Much more than just a sweetener, honey is a delicious natural food—the product of a particular place and time.
Honey is found world-wide; from Finland to Auckland and China to Patagonia. For the traveler, the search for honey often leads to discoveries of meaningful and enjoyable aspects of the country and its people.

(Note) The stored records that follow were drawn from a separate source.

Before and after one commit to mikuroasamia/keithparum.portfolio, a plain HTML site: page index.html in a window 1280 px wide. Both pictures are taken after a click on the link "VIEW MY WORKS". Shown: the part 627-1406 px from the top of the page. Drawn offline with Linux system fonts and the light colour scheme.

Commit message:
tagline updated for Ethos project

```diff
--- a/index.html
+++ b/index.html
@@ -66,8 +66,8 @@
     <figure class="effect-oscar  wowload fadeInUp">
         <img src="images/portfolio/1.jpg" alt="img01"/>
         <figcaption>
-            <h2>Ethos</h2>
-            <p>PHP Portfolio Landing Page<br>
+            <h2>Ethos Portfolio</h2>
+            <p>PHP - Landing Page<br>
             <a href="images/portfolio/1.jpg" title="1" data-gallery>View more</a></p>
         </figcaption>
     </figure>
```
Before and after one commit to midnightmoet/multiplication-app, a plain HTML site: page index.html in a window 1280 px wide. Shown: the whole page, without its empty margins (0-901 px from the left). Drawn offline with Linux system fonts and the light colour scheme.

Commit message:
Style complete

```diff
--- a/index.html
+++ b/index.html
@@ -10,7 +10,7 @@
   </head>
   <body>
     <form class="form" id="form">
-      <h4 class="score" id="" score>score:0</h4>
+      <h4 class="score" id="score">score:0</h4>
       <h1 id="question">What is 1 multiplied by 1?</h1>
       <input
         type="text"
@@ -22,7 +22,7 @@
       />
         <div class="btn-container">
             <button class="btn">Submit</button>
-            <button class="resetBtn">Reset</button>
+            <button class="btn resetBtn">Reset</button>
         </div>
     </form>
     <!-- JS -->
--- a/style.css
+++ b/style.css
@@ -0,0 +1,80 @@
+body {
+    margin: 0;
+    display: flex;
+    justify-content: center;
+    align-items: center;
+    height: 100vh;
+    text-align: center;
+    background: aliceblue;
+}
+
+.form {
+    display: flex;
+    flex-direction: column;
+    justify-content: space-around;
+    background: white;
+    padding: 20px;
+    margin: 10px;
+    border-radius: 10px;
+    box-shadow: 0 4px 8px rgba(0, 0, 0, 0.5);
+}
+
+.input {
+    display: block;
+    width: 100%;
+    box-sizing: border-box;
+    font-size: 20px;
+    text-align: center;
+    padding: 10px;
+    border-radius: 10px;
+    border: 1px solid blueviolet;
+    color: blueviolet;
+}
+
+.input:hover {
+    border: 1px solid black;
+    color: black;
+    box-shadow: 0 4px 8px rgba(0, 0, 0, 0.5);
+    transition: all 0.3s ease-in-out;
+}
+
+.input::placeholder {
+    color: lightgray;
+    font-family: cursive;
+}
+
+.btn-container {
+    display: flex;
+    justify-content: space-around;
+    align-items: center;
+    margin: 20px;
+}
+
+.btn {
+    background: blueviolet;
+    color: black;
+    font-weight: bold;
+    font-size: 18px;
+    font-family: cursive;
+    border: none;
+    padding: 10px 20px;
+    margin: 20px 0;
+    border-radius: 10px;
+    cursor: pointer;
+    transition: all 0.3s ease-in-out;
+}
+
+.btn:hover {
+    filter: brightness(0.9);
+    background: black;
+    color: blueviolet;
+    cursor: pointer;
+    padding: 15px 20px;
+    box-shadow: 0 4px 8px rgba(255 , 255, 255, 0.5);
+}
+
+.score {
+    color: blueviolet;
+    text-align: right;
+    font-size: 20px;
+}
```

This includes side-trips to road-side stands, farm shops, local markets, restaurants, fairs, festivals, honey competitions, honey tastings, parks, hiking, farm stays, tours, on-farm classes, museums, and more.
All the while enjoying unique, delicious honeys, and learning about other bee products, the flora, natural history, climate, and geology, as well as the traditions and the wonderful local people that produce it.
(Left – a road-side honey bee shop near Puerto Varas in southern Chile, called, “La Picá de la Abeja” – The ‘bite’ of the bee – featuring a mural of their hives across Llanquihue Lake from Osorno Volcano)
Heather Honey: Produced for centuries in Germany and in the British moorlands, this is considered the “King of Honeys” in their localities.
Sourwood Honey: Becoming world famous for its quality and produced only in the Appalachian highlands of SE USA.
Pitcairn Island Honey: Honey from the most remote, populated tropical island in the world and home to the descendants of the original mutineers of the Bounty.